Kevin Mace wrote:Another idea is to use fresh wood chips for walking paths between garden rows (and anywhere else around the property). I dig a trench/ditch for my 2' paths (about 8" deep) and fill them with wood chips. This creates micro-swales which harvests water. It also suppresses weeds. The next year I dig this wood mulch up and place it on top of my garden. I then put new mulch in the paths. I'm on year two of this and it worked well.
Mark wrote: It is hard to say from your picture, so i must ask...did your top soil they sold you seem more like soil or more like a shredded wood product?
Kevin wrote:My only problem with the "Back to Eden" video is that he doesn't talk much about time. That soil that he is planting into has been developed over many years and is very rich. It is so rich that it can handle using fresh wood chips as mulch. The average soil, even from a garden center, cannot.
Ce wrote:Climate? Ag zone? Rainfall?

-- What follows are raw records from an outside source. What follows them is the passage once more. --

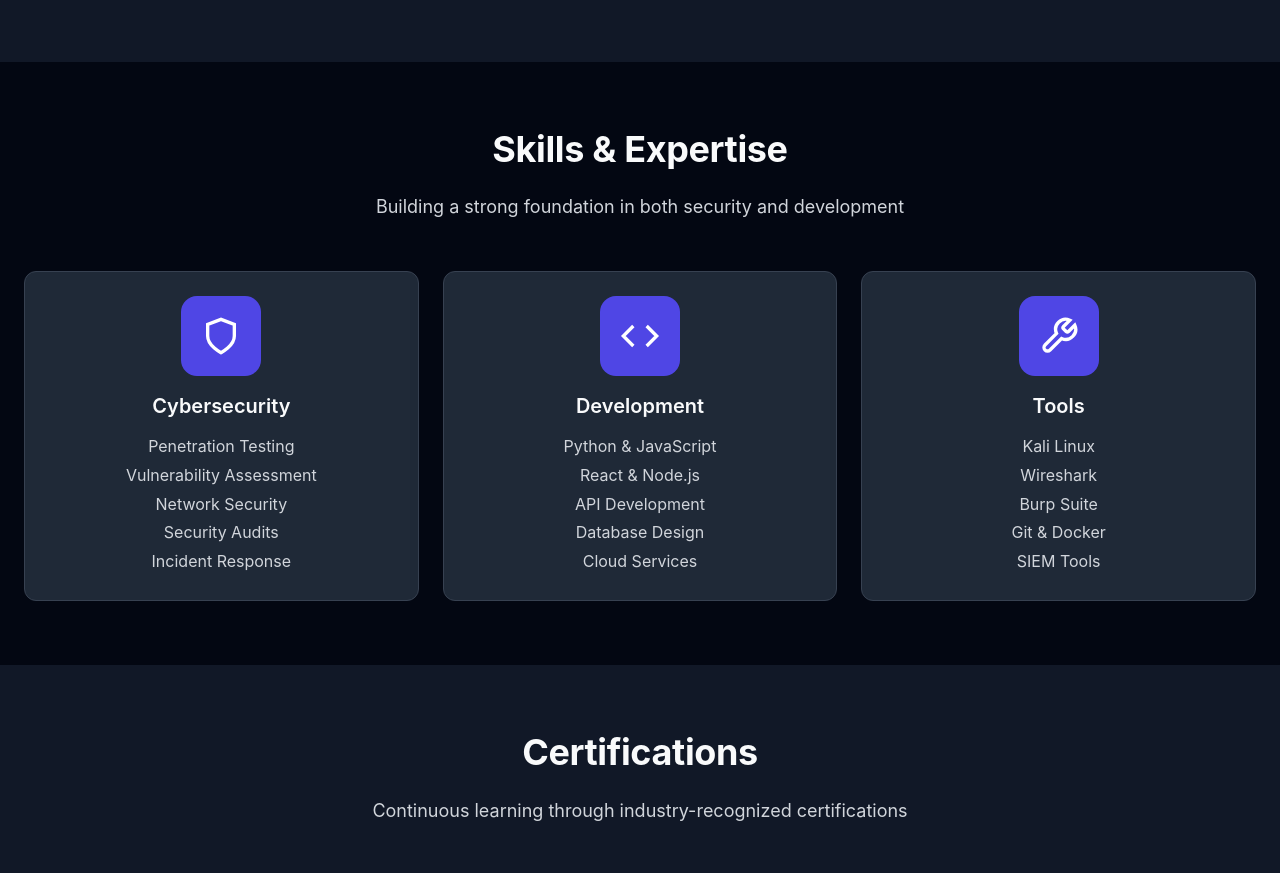
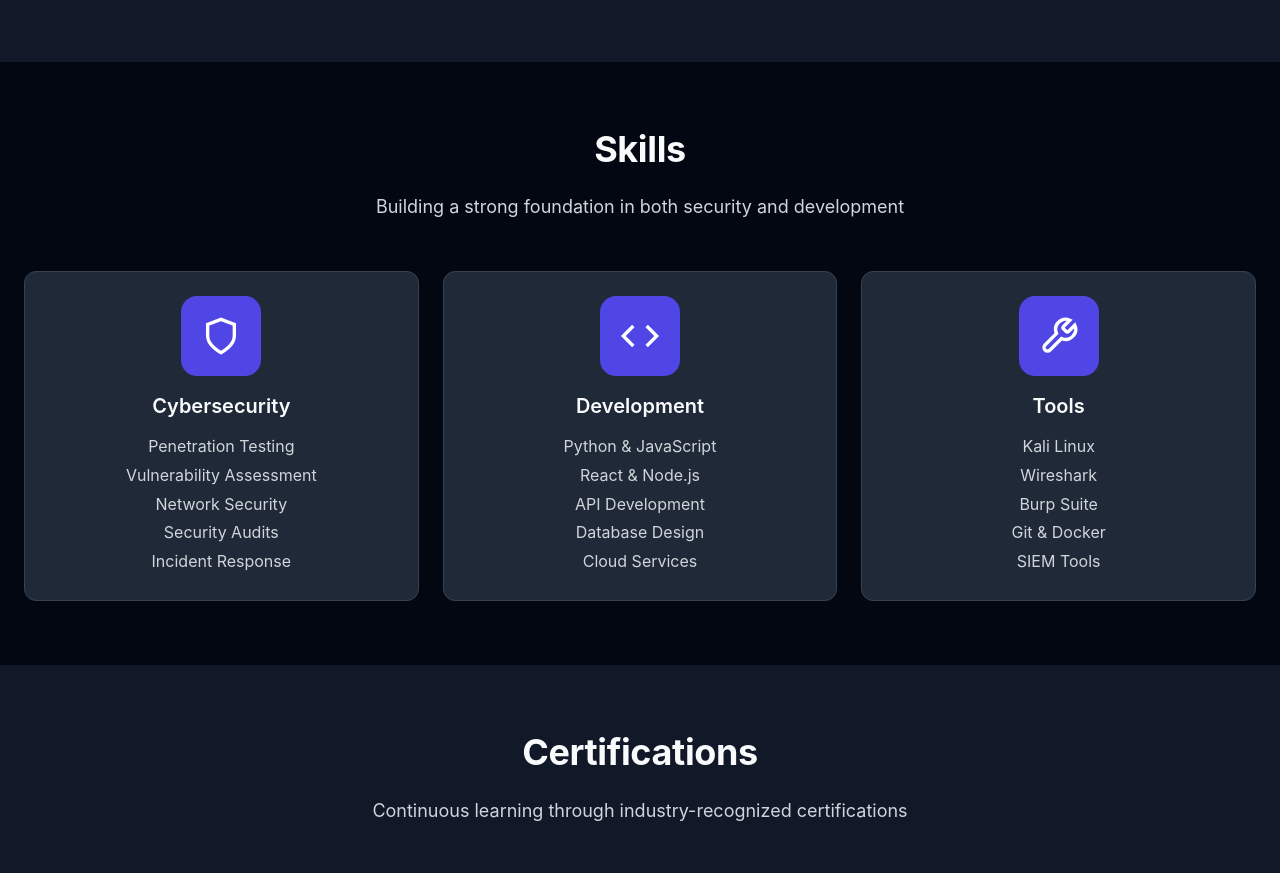
Before and after one commit to Duardz/Duardz, a SvelteKit app: page / in a window 1280 px wide. Shown: the part 1660-2533 px from the top of the page. Built offline with nearby package versions, Linux system fonts and the light colour scheme.

Commit message:
Test new development environment

```diff
--- a/src/routes/+page.svelte
+++ b/src/routes/+page.svelte
@@ -124,7 +124,7 @@ $ ./start-journey.sh
 <!-- Skills & Expertise -->
 <Section background="primary">
   <div class="section-header">
-    <h2 class="heading-2">Skills & Expertise</h2>
+    <h2 class="heading-2">Skills</h2>
     <p class="text-lead">
       Building a strong foundation in both security and development
     </p>
```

R wrote:One of the little critical details glossed over in the film is the TYPE of woodchips. He gets chipped prunings mainly from powerline trimming--they have a LOT of green in them, both leaves and growing branches, and very little "wood." NOT what you get when you go buy wood mulch.
Justin wrote:I think you're correct on the soil analysis idea. Take a look at what you're underlying soil is. The woodchips are acting as a mulch and have very little impact on the nutrients available to plants for the first few seasons. Are your soil tests of the underlying soil? Or the soil + woodchips? Out of curiosity, what is your base soil like (i.e. the soil below the cardboard)?
Kevin wrote:The next year I dig this wood mulch up and place it on top of my garden.
John wrote:I am assuming that you planted through the chips and cardboard and into the soil. Is there are reason you did not just plant into the existing soil?
Mark wrote:However, if you are going to add manure, then you'll need to pull the chips back.
Kolomona Myer wrote:I plan on pulling the chips back and spreading rabbit manure then replacing the chips. Then liberally spreading the manure tea atop the chips. I think this will help speed the decomposition of the woody materials. Then instead of more wood chips I think I should use straw for mulch (as long as I can source some straw without toxic gick), maybe alternate between straw and wood chips each year.
I will also be planting nitrogen fixing annuals this year.
Hopefully this works, I had a very disappointing gardening year last year and I really don't want a repeat.
Thanks for all the help!
Jackie Neufeld wrote:[size=12]I am soooo thankful that I don't have to do so much weeding! Now we have time, and see how we are building the soil to the point that we are now wanting to expand our whole 1/4 acre into edible landscaping. Just wish I knew someone who was a good garden designer for edible landscaping so that it looked beautiful and inviting plus provided food.
Thanks for the suggestion to pull back the chips and add rabbit manure. We have one rabbit and that rabbit produces a fair bit in one year. Hmmm, maybe we can get more.
I have a dream to help struggling families, especially families with kids start their own garden. Anyone know of anyone doing that? I like the Back to Eden because once it's established it seems you only need to keep adding wood chips and Paul says he adds about 10% chicken manure on top.
Michael Vormwald wrote:If you watch closely at the BTE video (and/or watch subsequent video's of Paul Gauschi's garden) you will see that although he once did, Paul does not use wood chips in his garden.
moose poop looks like football shaped elk poop. About the size of this tiny ad:
Composting Chickens Comic (e)Book - The Ulitmate Guide to Composting with Chickenshttps://permies.com/t/66064/Composting-Chickens-Comic-Book-Ulitmate